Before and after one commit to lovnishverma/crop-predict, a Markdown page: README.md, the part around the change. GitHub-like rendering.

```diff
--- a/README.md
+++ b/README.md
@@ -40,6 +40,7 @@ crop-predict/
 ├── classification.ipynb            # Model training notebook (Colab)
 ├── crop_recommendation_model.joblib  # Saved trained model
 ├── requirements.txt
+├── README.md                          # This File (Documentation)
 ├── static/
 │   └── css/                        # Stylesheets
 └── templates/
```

•••••

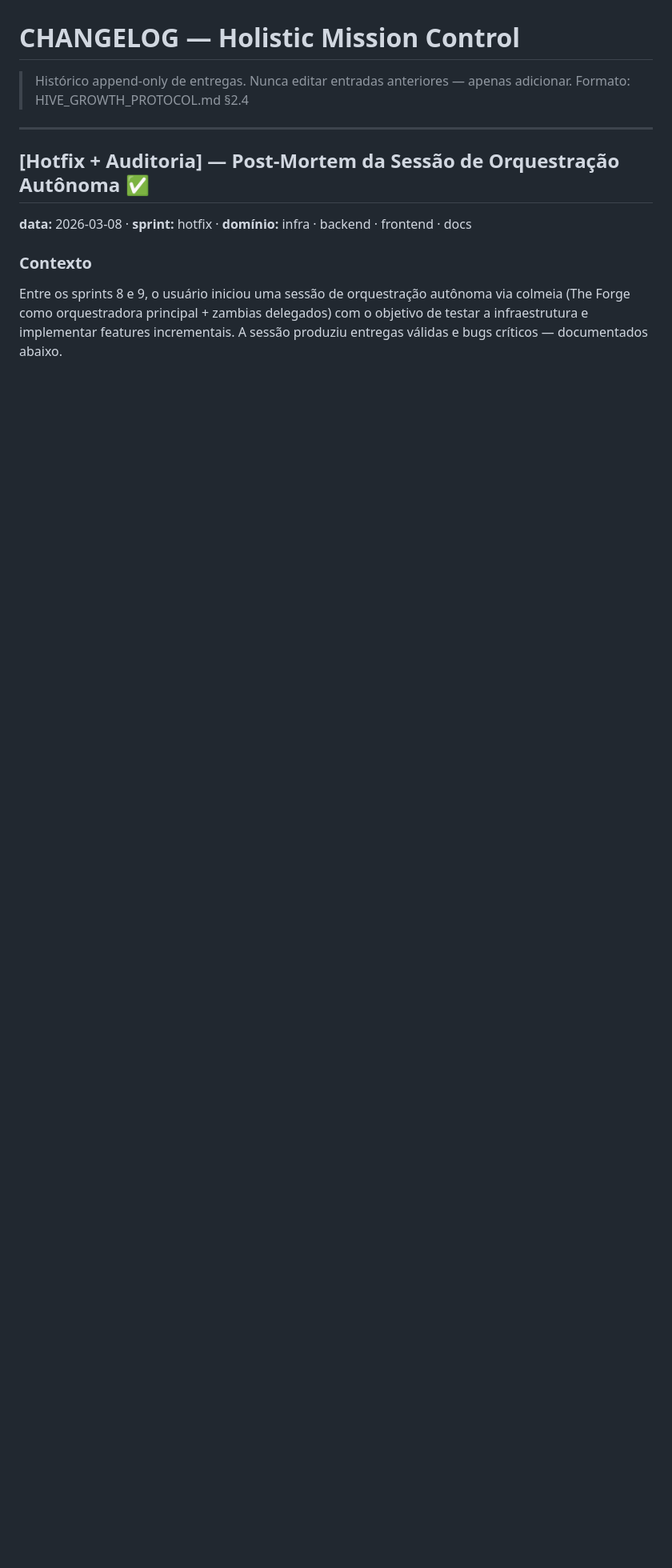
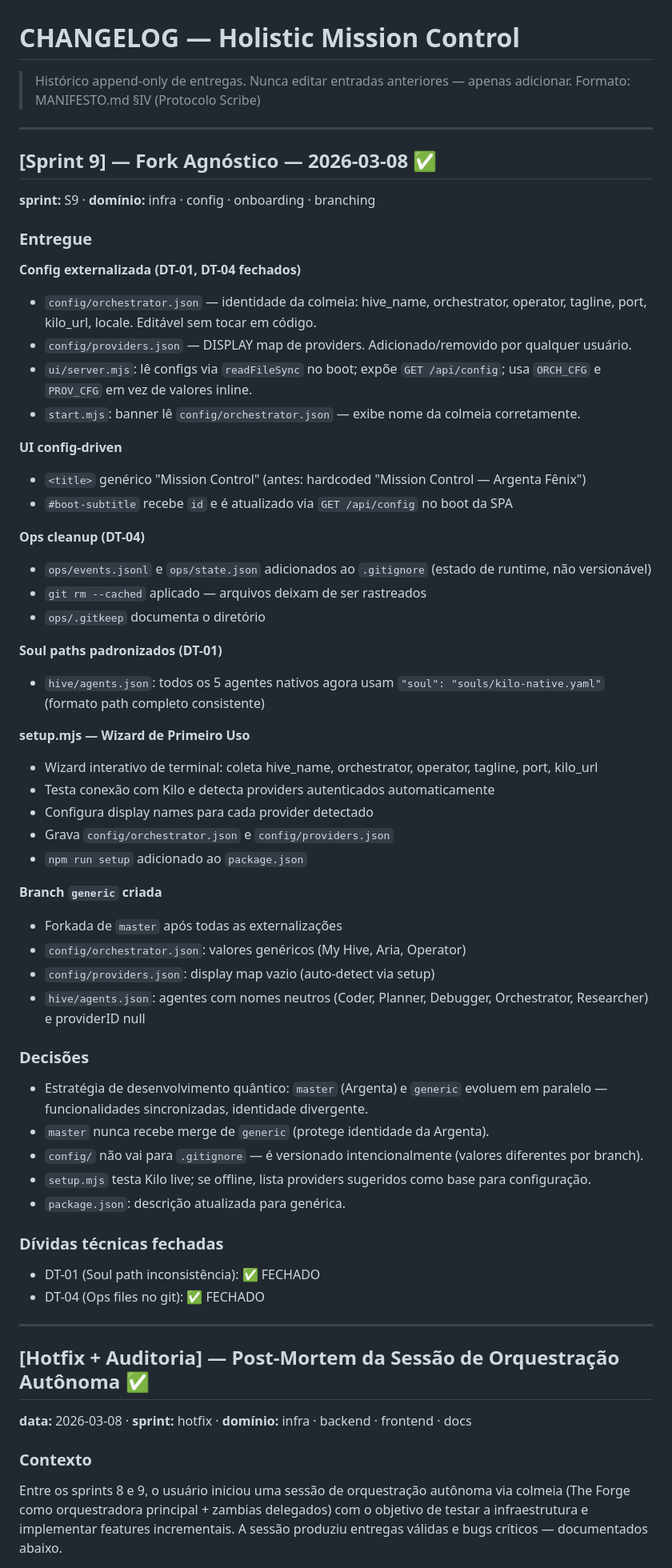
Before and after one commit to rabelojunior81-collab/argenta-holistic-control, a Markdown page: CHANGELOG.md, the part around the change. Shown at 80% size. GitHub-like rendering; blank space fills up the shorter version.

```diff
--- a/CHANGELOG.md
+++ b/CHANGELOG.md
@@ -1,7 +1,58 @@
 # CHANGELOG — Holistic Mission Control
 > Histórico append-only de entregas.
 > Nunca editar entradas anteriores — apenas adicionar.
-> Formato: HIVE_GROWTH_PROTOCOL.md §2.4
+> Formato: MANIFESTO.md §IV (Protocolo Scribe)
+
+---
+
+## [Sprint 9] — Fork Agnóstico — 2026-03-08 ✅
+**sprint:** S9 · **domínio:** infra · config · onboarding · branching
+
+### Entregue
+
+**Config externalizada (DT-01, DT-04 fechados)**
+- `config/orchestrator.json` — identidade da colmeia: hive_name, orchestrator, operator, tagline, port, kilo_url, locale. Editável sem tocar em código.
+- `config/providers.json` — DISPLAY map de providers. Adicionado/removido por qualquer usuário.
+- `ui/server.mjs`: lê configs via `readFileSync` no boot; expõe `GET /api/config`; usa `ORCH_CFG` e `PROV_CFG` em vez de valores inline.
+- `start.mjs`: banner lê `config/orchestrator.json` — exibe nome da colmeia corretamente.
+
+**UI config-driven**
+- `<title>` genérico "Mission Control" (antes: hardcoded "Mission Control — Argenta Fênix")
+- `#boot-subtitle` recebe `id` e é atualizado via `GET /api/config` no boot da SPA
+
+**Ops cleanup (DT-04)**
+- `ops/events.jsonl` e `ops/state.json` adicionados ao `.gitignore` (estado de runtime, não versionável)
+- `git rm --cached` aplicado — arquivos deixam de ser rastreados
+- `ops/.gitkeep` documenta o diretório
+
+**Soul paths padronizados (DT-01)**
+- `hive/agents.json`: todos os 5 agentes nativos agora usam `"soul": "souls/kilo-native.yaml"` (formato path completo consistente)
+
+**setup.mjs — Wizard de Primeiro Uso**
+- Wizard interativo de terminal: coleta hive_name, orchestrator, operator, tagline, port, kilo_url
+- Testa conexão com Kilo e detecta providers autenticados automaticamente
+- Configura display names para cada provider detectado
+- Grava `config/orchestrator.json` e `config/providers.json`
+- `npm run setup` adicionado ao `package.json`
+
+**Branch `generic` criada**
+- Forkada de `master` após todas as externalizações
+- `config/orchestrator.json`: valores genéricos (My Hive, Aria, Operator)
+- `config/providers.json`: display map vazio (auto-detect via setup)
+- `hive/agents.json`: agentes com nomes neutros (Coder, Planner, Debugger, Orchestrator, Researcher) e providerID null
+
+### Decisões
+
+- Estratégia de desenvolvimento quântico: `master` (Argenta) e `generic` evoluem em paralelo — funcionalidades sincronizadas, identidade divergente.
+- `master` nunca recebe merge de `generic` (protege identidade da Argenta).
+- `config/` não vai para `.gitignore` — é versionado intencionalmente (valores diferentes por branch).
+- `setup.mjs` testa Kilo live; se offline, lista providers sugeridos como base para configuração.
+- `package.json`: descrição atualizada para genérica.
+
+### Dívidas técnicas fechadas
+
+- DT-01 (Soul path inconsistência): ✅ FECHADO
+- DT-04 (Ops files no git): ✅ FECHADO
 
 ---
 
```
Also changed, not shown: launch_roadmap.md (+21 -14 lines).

•••••

## What you will do
In the data above, which lines have "valores"? Report each of them.

## Answer box
+- `ui/server.mjs`: lê configs via `readFileSync` no boot; expõe `GET /api/config`; usa `ORCH_CFG` e `PROV_CFG` em vez de valores inline.
+- `config/orchestrator.json`: valores genéricos (My Hive, Aria, Operator)
+- `config/` não vai para `.gitignore` — é versionado intencionalmente (valores diferentes por branch).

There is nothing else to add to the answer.